▸ Work instruction
Collect the lines of the entries where "keyframes" shows up.

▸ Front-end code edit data
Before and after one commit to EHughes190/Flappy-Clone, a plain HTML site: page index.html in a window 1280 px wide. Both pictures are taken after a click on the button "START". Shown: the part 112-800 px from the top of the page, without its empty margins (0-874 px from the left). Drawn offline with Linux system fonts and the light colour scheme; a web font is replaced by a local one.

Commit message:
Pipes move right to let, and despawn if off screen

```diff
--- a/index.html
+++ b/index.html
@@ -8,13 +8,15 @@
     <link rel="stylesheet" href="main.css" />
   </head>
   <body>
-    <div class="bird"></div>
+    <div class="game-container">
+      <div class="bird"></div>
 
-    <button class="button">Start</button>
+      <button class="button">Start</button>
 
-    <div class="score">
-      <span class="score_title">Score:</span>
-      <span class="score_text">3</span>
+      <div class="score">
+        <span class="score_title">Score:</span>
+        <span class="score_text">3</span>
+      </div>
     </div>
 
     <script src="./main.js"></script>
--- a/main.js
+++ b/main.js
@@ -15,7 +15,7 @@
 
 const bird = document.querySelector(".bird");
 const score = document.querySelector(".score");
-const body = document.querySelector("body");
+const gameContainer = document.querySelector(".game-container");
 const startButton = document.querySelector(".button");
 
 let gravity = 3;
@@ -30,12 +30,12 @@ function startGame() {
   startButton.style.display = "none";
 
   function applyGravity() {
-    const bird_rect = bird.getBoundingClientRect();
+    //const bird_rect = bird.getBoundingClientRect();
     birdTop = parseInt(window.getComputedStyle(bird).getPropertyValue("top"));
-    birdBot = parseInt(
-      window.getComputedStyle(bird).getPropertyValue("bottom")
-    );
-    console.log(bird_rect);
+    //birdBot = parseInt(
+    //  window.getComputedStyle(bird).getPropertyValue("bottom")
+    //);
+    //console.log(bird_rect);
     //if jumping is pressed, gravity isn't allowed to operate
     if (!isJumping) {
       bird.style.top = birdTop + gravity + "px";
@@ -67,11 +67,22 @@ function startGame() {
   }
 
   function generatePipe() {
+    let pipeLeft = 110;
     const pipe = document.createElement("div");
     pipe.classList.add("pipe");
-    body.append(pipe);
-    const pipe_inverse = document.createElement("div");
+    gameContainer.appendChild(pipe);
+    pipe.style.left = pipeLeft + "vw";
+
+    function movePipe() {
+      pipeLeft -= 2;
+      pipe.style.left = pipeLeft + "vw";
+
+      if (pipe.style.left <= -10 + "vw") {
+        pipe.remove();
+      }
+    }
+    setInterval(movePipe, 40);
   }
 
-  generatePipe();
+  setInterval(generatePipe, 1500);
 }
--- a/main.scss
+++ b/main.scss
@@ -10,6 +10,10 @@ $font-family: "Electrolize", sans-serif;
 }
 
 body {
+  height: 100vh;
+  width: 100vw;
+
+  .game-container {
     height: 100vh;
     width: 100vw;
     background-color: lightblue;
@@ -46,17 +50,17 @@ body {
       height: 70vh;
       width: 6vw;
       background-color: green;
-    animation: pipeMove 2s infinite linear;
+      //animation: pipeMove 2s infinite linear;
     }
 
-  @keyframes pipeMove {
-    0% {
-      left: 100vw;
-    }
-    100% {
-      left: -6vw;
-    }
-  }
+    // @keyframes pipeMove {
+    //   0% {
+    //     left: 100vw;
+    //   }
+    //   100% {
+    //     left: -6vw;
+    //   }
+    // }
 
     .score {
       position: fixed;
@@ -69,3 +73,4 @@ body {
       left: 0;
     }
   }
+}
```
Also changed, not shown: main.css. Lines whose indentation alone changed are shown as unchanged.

▸ Exercise answer
-  @keyframes pipeMove {
+    // @keyframes pipeMove {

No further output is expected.